The Commission therefore declined to expand the definition to those behind-the-meter resources that do not inject electric energy onto the grid at all. This applies whether they are physically incapable of doing so or “contractually barred” from doing so by any interconnection agreement with a distribution utility.[9]

Minimum Run-Time Requirements

In some of the RTO/ISO capacity markets, a participating resource must meet a minimum run-time duration. For example, in the capacity market administered by the New York ISO, there is a four-hour minimum run-time requirement. Such minimum run-time requirements can be problematic for electric storage resources, which are generally energy-limited. For example, a 10 MW battery with an energy capability of 20 MWh can supply its full capacity of 10 MW for only two hours.

Recognizing this limitation and its potential as a barrier to participation in the RTO/ISO capacity market, FERC proposed in the Storage NOPR that an electric storage resource be permitted to offer less than its nameplate capacity (known as de-rating) to meet minimum run-time requirements to provide capacity or other services. This applies so long as the de-rated capacity value remains consistent with the quantity of energy that must be offered into the applicable RTO/ISO day-ahead energy market for resources with capacity obligations.[10] Following the previous example of a 10 MW/20 MWh battery, this would mean that the battery could de-rate its capacity to 5 MW to meet a four-hour minimum run-time requirement.

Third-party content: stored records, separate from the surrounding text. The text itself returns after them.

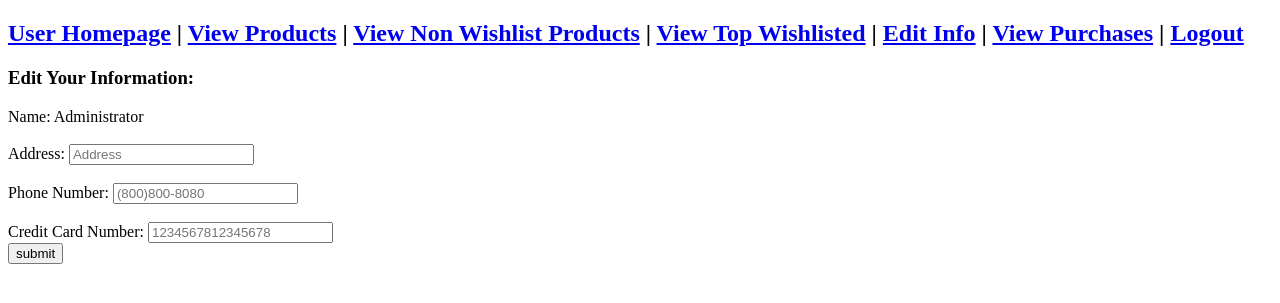
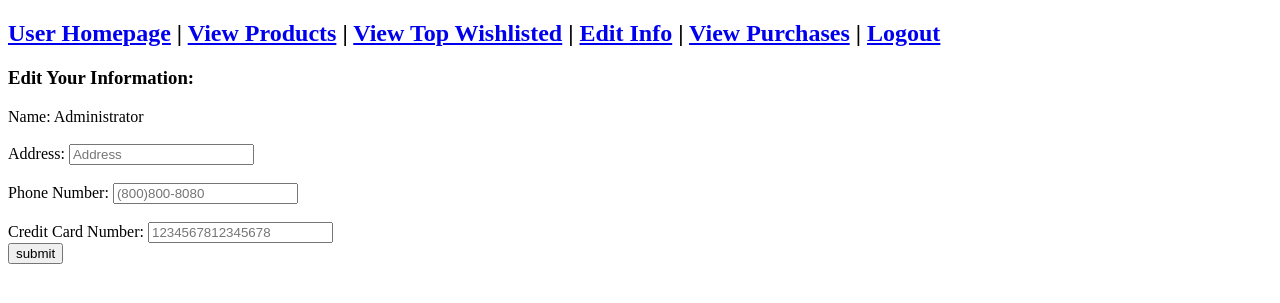
Before and after one commit to amle92/tripleL, a PHP site: page /edituser.php in a window 1280 px wide. Shown: the top 303 px of the page. Run offline with PHP 8.4, Linux system fonts and the light colour scheme; a user stored in the database is signed in; data comes from the database, SQL or seed files in the repository.

Commit message:
Update navbar.php

```diff
--- a/Web/navbar.php
+++ b/Web/navbar.php
@@ -49,8 +49,6 @@
 				 |
 				<a href='viewproducts.php'>View Products</a>
 				 |
-				<a href='viewproductsnotinWishList.php'>View Non Wishlist Products</a>
-				 |
 				<a href='viewtopwishlist.php'>View Top Wishlisted</a>
 				 |
 				<a href='edituser.php'>Edit Info</a>
```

In the Storage Rule, the Commission largely adopts this proposal. However, in response to comments, the Commission clarifies that the rule does not exempt electric storage resources participating in RTO/ISO capacity markets from meeting those markets’ performance metrics and criteria, such as minimum run-time requirements, that apply to other participating resources.[11] The Commission also acknowledges “reasons why the de-rated capacity value for electric storage resources might not be consistent with the quantity of energy that must be offered into the day-ahead energy market,” but aims to “provide each RTO/ISO flexibility either to use its existing rules for must-offer quantities or to modify its existing rules as necessary.”[12]

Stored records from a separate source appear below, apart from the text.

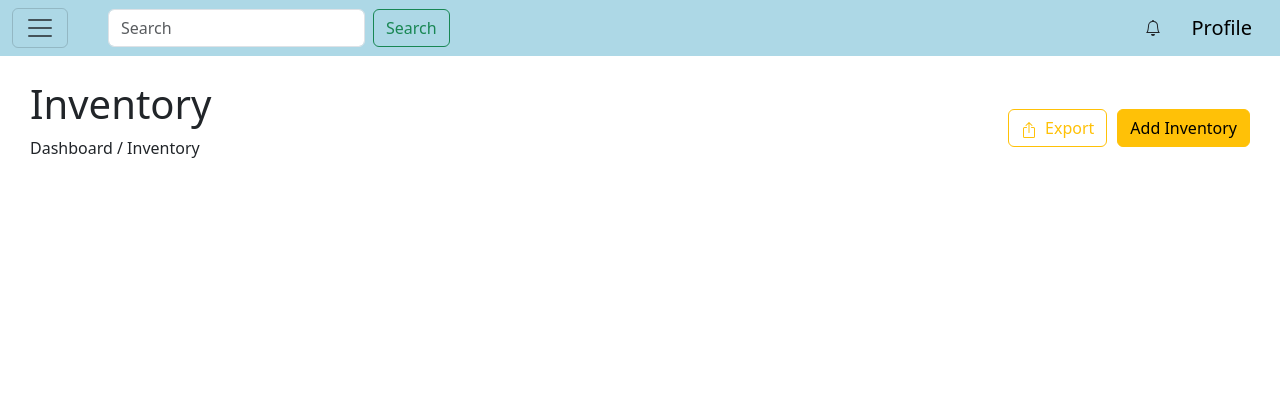
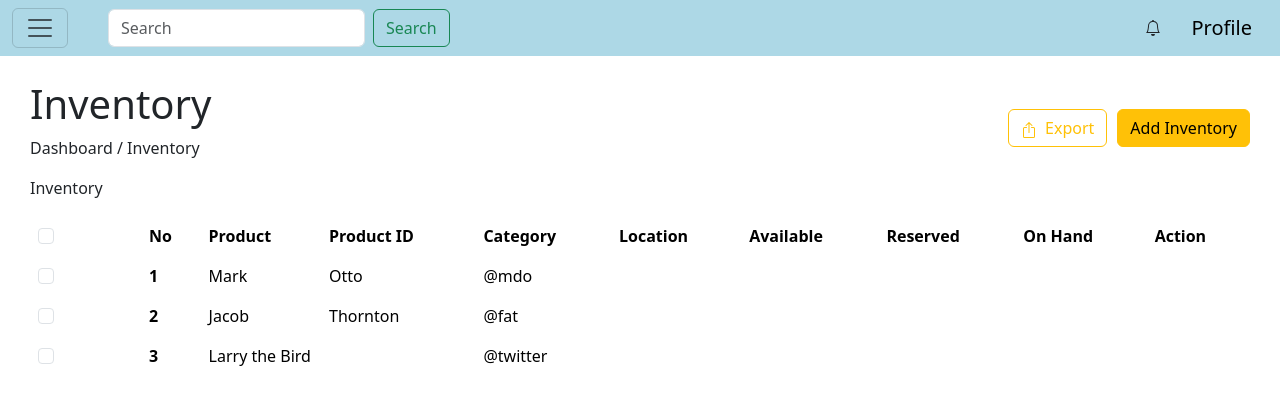
Before and after one commit to peanut150/Inventory-Practice, a React (Vite) app: page /dashboard in a window 1280 px wide. Shown: the top 404 px of the page. Built offline with nearby package versions, Linux system fonts and the light colour scheme.

Commit message:
added table bootstrap

```diff
--- a/src/components/tables/InventoryTable.jsx
+++ b/src/components/tables/InventoryTable.jsx
@@ -1,7 +1,81 @@
+import * as Icon from "react-bootstrap-icons";
+
 function InventoryTable() {
   return (
     <>
-      <h1>Inventory Table</h1>
+      <table class="table table-borderless">
+        <thead>
+          <p>Inventory</p>
+        </thead>
+
+        <thead>
+          <tr>
+            <th scope="col">
+              <input
+                class="form-check-input"
+                type="checkbox"
+                value=""
+                id="flexCheckDefault"
+              />
+            </th>
+            <th scope="col">No</th>
+            <th scope="col">Product</th>
+            <th scope="col">Product ID</th>
+            <th scope="col">Category</th>
+            <th scope="col">Location</th>
+            <th scope="col">Available</th>
+            <th scope="col">Reserved</th>
+            <th scope="col">On Hand</th>
+            <th scope="col">Action</th>
+          </tr>
+        </thead>
+
+        <tbody>
+          <tr>
+            <th scope="col">
+              <input
+                class="form-check-input"
+                type="checkbox"
+                value=""
+                id="flexCheckDefault"
+              />
+            </th>
+            <th scope="row">1</th>
+            <td>Mark</td>
+            <td>Otto</td>
+            <td>@mdo</td>
+          </tr>
+
+          <tr>
+            <th scope="col">
+              <input
+                class="form-check-input"
+                type="checkbox"
+                value=""
+                id="flexCheckDefault"
+              />
+            </th>
+            <th scope="row">2</th>
+            <td>Jacob</td>
+            <td>Thornton</td>
+            <td>@fat</td>
+          </tr>
+
+          <tr>
+            <th scope="col">
+              <input
+                class="form-check-input"
+                type="checkbox"
+                value=""
+                id="flexCheckDefault"
+              />
+            </th>
+            <th scope="row">3</th>
+            <td colspan="2">Larry the Bird</td>
+            <td>@twitter</td>
+          </tr>
+        </tbody>
+      </table>
     </>
   );
 }
--- a/src/pages/dashboard/dashboard.jsx
+++ b/src/pages/dashboard/dashboard.jsx
@@ -1,6 +1,7 @@
 import * as Icon from "react-bootstrap-icons";
 
 import OffcanvasNav from "../../components/navbar/OffcanvasNav";
+import InventoryTable from "../../components/tables/InventoryTable";
 
 function Dashboard() {
   return (
@@ -37,6 +38,8 @@ function Dashboard() {
             </button>
           </div>
         </div>
+
+        <InventoryTable />
       </div>
     </>
   );
```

Upcoming Technical Conference

In the Storage NOPR, FERC had proposed to take action to remove barriers to participation of DER aggregations in RTO/ISO markets. However, in the Storage Rule, the Commission declined to take any action at this time regarding specific market participation rules for DER aggregations.[13] While the Commission voiced continued support for the goal of removing such barriers, it instead elected to issue a Notice of Technical Conference under a new docket to have FERC staff gather additional information and comments on the DER aggregation proposals in the NOPR.[14] The Technical Conference will take place on April 10-11, 2018, and will also cover “other technical considerations for the bulk power system related to distributed energy resources.”[15] The Commission’s decision to put off final action on DER aggregations indicates that, far from being over, discussions are still in the early stages with respect to these reforms.


[1] 162 FERC 61,127 at P 3 (2018). FERC defines an “electric storage resource” as “a resource capable of receiving electric energy from the grid and storing it for later injection of electric energy back to the grid.” Id. at P 1 n.1.

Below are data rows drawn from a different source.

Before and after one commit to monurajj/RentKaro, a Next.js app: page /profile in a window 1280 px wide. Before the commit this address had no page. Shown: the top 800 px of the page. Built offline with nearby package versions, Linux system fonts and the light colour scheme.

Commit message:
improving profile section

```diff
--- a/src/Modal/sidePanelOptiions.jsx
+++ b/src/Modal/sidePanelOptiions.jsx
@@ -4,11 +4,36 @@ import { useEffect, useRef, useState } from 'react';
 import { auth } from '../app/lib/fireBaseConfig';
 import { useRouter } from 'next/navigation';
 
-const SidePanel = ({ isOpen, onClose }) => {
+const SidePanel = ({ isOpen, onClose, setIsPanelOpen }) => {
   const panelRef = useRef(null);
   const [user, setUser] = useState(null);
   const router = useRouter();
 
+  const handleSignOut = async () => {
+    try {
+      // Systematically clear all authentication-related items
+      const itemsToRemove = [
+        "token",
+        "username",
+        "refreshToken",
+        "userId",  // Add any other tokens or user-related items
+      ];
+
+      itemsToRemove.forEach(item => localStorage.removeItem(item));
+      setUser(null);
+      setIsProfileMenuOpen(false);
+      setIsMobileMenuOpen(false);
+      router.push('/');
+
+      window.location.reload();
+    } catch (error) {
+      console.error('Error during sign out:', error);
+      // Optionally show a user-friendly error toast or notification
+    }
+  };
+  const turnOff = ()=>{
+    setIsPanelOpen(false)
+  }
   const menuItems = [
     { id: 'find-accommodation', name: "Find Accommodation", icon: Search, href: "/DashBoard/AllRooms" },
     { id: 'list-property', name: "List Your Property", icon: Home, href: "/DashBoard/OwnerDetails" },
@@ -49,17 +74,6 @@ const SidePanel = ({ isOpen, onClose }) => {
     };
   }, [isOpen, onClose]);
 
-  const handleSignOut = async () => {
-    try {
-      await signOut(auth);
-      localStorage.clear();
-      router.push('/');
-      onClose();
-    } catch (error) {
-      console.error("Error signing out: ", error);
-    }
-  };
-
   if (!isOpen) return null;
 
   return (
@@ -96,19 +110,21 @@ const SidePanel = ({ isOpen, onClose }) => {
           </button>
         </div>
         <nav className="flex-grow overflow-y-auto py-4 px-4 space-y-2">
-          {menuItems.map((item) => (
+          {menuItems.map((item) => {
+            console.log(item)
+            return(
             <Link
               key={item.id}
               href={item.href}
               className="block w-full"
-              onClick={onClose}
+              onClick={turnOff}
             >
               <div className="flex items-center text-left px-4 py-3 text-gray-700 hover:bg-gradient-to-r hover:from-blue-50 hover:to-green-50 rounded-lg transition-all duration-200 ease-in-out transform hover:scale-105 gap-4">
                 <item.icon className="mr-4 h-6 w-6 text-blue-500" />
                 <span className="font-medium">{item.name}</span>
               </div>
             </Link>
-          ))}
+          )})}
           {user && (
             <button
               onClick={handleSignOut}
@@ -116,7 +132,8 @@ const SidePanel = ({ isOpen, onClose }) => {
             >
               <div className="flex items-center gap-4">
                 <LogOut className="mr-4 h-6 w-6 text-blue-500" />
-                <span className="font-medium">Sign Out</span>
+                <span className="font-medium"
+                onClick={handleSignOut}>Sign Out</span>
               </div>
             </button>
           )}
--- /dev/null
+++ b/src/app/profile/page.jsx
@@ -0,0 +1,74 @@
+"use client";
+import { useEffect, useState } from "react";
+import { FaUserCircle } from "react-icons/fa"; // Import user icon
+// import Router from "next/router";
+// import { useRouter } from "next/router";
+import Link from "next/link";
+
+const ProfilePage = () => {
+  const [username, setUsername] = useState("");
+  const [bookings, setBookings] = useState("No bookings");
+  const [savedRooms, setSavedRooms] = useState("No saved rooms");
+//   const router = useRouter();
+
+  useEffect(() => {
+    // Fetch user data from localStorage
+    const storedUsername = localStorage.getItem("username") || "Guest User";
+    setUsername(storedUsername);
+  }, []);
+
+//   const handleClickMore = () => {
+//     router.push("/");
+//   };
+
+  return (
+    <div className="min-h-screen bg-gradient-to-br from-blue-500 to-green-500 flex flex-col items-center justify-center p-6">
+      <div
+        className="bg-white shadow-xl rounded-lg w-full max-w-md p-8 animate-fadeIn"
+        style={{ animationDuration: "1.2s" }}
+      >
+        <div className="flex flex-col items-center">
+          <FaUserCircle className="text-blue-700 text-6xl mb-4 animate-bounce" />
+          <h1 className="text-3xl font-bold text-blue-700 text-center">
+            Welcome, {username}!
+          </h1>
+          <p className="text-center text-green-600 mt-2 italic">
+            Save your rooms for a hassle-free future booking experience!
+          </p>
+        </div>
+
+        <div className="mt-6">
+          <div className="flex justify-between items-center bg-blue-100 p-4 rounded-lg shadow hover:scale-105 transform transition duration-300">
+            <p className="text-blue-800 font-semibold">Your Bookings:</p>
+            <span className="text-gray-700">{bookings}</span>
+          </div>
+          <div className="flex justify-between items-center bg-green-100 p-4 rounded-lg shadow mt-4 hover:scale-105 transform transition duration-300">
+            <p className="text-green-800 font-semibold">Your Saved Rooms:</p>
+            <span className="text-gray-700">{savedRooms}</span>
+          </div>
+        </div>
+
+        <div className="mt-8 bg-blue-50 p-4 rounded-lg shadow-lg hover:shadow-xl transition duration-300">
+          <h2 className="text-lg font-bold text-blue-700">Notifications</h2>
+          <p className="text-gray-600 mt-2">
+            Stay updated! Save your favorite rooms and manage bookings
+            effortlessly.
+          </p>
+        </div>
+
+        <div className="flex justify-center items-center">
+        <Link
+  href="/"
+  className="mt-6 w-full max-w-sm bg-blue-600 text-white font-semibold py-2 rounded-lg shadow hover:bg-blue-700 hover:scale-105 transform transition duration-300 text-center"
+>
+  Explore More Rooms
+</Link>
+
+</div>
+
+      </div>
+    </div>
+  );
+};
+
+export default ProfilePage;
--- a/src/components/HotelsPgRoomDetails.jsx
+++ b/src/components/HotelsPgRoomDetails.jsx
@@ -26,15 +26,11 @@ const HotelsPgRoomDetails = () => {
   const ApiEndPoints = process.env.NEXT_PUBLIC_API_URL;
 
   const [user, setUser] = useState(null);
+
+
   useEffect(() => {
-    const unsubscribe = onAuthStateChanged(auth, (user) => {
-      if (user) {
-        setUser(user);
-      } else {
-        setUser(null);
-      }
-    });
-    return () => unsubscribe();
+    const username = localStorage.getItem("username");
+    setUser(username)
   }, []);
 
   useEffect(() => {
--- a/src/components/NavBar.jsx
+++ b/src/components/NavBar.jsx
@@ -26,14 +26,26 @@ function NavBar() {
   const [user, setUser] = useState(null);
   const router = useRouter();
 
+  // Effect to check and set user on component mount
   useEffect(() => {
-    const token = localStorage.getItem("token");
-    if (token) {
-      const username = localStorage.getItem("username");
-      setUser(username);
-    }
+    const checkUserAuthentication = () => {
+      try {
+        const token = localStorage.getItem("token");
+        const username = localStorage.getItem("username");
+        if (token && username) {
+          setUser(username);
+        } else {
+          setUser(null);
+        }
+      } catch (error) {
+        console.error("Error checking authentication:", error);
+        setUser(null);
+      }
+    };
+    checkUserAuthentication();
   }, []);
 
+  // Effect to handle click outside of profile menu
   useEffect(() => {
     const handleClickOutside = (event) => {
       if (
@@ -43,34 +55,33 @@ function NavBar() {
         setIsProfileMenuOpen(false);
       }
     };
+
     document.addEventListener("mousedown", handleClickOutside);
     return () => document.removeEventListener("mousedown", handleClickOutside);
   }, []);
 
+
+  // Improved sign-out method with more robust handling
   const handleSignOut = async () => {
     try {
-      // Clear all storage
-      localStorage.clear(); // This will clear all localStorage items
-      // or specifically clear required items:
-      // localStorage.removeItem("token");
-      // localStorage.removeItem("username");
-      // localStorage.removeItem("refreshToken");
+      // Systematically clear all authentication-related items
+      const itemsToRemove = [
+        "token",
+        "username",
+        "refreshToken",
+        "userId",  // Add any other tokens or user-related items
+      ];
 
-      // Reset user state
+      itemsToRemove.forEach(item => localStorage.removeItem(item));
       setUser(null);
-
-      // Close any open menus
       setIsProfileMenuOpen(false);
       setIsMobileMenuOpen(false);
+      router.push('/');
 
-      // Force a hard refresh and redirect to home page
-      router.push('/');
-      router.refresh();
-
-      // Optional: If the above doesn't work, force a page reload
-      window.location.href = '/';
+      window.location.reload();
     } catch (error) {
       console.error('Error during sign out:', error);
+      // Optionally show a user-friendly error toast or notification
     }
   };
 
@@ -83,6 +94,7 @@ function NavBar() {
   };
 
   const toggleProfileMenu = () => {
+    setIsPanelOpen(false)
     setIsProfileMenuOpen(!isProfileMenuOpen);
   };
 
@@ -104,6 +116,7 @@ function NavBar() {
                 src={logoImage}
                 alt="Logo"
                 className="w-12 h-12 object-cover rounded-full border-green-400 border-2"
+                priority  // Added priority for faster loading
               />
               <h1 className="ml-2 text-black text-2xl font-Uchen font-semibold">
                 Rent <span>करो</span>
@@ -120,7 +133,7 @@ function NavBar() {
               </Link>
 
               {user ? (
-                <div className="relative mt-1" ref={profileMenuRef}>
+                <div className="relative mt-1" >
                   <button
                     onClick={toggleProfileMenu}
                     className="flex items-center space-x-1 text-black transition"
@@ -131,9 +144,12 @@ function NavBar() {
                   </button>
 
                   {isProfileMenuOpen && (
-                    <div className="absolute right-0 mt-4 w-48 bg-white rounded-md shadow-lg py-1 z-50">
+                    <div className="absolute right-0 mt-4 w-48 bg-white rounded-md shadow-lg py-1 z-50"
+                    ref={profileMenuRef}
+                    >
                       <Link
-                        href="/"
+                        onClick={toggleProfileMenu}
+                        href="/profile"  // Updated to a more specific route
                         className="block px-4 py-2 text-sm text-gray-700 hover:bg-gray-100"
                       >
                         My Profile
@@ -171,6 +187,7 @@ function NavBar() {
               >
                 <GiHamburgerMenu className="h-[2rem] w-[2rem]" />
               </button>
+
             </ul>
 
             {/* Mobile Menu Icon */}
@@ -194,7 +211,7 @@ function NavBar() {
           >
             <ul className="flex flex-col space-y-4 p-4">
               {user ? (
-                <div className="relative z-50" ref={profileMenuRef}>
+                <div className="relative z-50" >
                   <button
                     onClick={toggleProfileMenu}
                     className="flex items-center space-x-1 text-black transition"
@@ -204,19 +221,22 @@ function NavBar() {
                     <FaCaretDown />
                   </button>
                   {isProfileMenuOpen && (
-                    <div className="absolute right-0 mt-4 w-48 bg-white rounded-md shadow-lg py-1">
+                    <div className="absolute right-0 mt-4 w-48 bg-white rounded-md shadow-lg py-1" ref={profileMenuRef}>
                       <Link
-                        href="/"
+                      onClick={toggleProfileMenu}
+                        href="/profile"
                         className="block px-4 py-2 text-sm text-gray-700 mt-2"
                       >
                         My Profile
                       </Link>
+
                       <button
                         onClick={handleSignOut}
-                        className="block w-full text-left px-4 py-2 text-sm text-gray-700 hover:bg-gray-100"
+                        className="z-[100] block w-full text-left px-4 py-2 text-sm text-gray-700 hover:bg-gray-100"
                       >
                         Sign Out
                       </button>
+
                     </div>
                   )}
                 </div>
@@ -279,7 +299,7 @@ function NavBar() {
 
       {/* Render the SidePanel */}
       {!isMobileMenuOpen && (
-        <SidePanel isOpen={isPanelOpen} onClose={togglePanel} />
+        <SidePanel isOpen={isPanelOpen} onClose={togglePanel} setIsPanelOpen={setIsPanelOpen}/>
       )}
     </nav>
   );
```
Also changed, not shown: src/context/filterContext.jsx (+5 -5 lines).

[2] Id.

[3] Id. at P 4.

[4] Id. at P 6.

[5] Id. at P 22.

[6] Id. at P 29.

[7] Id. at P 29, 32.

[8] Id. at P 30.

[9] Id. at P 32.

[10] Id. at P 81.

[11] Id. at P 94.

[12] Id. at P 97.

[13] Id. at P 5.

[14] Id. FERC will incorporate previous comments on DER aggregation proposals in the NOPR by reference into Docket No. RM18-9-000 and will require further comments on those proposals to be filed in that docket going forward. Id.

[15] FERC, Open Commission Meeting Staff Presentation Item E-1 (Feb. 15, 2018).